[Task data]
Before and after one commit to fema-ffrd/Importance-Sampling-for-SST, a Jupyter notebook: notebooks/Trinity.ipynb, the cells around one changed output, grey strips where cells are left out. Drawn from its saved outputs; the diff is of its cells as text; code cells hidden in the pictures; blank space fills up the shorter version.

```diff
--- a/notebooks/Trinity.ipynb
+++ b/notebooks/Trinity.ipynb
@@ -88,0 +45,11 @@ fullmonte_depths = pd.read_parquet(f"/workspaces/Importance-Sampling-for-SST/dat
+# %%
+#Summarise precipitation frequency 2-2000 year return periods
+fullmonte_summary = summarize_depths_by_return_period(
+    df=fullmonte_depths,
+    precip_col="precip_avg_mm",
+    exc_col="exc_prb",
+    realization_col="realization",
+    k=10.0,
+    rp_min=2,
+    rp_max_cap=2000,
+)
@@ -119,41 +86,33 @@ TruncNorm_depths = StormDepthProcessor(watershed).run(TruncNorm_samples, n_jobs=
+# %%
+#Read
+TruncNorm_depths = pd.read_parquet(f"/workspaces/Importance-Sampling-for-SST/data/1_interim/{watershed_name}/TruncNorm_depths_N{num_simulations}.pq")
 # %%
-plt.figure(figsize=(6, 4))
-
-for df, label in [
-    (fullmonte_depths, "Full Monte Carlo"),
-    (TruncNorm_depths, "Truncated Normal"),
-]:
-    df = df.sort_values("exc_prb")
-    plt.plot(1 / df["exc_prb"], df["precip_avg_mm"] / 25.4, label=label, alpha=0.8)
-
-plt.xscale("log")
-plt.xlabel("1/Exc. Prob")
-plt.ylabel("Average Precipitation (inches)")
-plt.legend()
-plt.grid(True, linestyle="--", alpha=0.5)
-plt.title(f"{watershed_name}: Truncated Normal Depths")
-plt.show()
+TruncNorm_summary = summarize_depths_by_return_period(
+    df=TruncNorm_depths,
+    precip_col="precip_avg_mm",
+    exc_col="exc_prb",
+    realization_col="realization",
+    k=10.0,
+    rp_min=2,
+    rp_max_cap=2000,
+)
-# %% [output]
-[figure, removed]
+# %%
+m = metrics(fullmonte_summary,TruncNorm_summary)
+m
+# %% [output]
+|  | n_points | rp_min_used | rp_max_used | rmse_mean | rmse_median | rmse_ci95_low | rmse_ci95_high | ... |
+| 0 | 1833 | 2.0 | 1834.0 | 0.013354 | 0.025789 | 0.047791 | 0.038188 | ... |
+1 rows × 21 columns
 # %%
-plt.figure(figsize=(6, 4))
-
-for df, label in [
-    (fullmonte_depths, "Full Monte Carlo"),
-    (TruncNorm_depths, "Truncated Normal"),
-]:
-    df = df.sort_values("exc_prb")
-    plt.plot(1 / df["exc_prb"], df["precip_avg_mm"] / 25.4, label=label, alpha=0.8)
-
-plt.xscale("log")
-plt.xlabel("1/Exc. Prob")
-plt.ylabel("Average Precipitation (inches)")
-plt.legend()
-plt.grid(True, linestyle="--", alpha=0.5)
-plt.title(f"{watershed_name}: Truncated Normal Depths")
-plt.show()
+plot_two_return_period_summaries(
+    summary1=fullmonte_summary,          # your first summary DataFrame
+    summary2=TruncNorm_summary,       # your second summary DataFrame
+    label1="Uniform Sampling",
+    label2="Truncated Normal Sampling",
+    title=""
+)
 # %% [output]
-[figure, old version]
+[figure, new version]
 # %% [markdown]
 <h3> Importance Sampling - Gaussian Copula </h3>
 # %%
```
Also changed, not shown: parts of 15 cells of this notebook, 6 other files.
[/Task data]
*What is expected*: Copy each entry exactly. Omit none.

*Response for this exercise*:
Before and after one commit to fema-ffrd/Importance-Sampling-for-SST, a Jupyter notebook: notebooks/Trinity.ipynb, the cells around one changed output, grey strips where cells are left out. Drawn from its saved outputs; the diff is of its cells as text; code cells hidden in the pictures; blank space fills up the shorter version.

```diff
--- a/notebooks/Trinity.ipynb
+++ b/notebooks/Trinity.ipynb
@@ -88,0 +45,11 @@ fullmonte_depths = pd.read_parquet(f"/workspaces/Importance-Sampling-for-SST/dat
+# %%
+#Summarise precipitation frequency 2-2000 year return periods
+fullmonte_summary = summarize_depths_by_return_period(
+    df=fullmonte_depths,
+    precip_col="precip_avg_mm",
+    exc_col="exc_prb",
+    realization_col="realization",
+    k=10.0,
+    rp_min=2,
+    rp_max_cap=2000,
+)
@@ -119,41 +86,33 @@ TruncNorm_depths = StormDepthProcessor(watershed).run(TruncNorm_samples, n_jobs=
+# %%
+#Read
+TruncNorm_depths = pd.read_parquet(f"/workspaces/Importance-Sampling-for-SST/data/1_interim/{watershed_name}/TruncNorm_depths_N{num_simulations}.pq")
 # %%
-plt.figure(figsize=(6, 4))
-
-for df, label in [
-    (fullmonte_depths, "Full Monte Carlo"),
-    (TruncNorm_depths, "Truncated Normal"),
-]:
-    df = df.sort_values("exc_prb")
-    plt.plot(1 / df["exc_prb"], df["precip_avg_mm"] / 25.4, label=label, alpha=0.8)
-
-plt.xscale("log")
-plt.xlabel("1/Exc. Prob")
-plt.ylabel("Average Precipitation (inches)")
-plt.legend()
-plt.grid(True, linestyle="--", alpha=0.5)
-plt.title(f"{watershed_name}: Truncated Normal Depths")
-plt.show()
+TruncNorm_summary = summarize_depths_by_return_period(
+    df=TruncNorm_depths,
+    precip_col="precip_avg_mm",
+    exc_col="exc_prb",
+    realization_col="realization",
+    k=10.0,
+    rp_min=2,
+    rp_max_cap=2000,
+)
-# %% [output]
-[figure, removed]
+# %%
+m = metrics(fullmonte_summary,TruncNorm_summary)
+m
+# %% [output]
+|  | n_points | rp_min_used | rp_max_used | rmse_mean | rmse_median | rmse_ci95_low | rmse_ci95_high | ... |
+| 0 | 1833 | 2.0 | 1834.0 | 0.013354 | 0.025789 | 0.047791 | 0.038188 | ... |
+1 rows × 21 columns
 # %%
-plt.figure(figsize=(6, 4))
-
-for df, label in [
-    (fullmonte_depths, "Full Monte Carlo"),
-    (TruncNorm_depths, "Truncated Normal"),
-]:
-    df = df.sort_values("exc_prb")
-    plt.plot(1 / df["exc_prb"], df["precip_avg_mm"] / 25.4, label=label, alpha=0.8)
-
-plt.xscale("log")
-plt.xlabel("1/Exc. Prob")
-plt.ylabel("Average Precipitation (inches)")
-plt.legend()
-plt.grid(True, linestyle="--", alpha=0.5)
-plt.title(f"{watershed_name}: Truncated Normal Depths")
-plt.show()
+plot_two_return_period_summaries(
+    summary1=fullmonte_summary,          # your first summary DataFrame
+    summary2=TruncNorm_summary,       # your second summary DataFrame
+    label1="Uniform Sampling",
+    label2="Truncated Normal Sampling",
+    title=""
+)
 # %% [output]
-[figure, old version]
+[figure, new version]
 # %% [markdown]
 <h3> Importance Sampling - Gaussian Copula </h3>
 # %%
```
Also changed, not shown: parts of 15 cells of this notebook, 6 other files.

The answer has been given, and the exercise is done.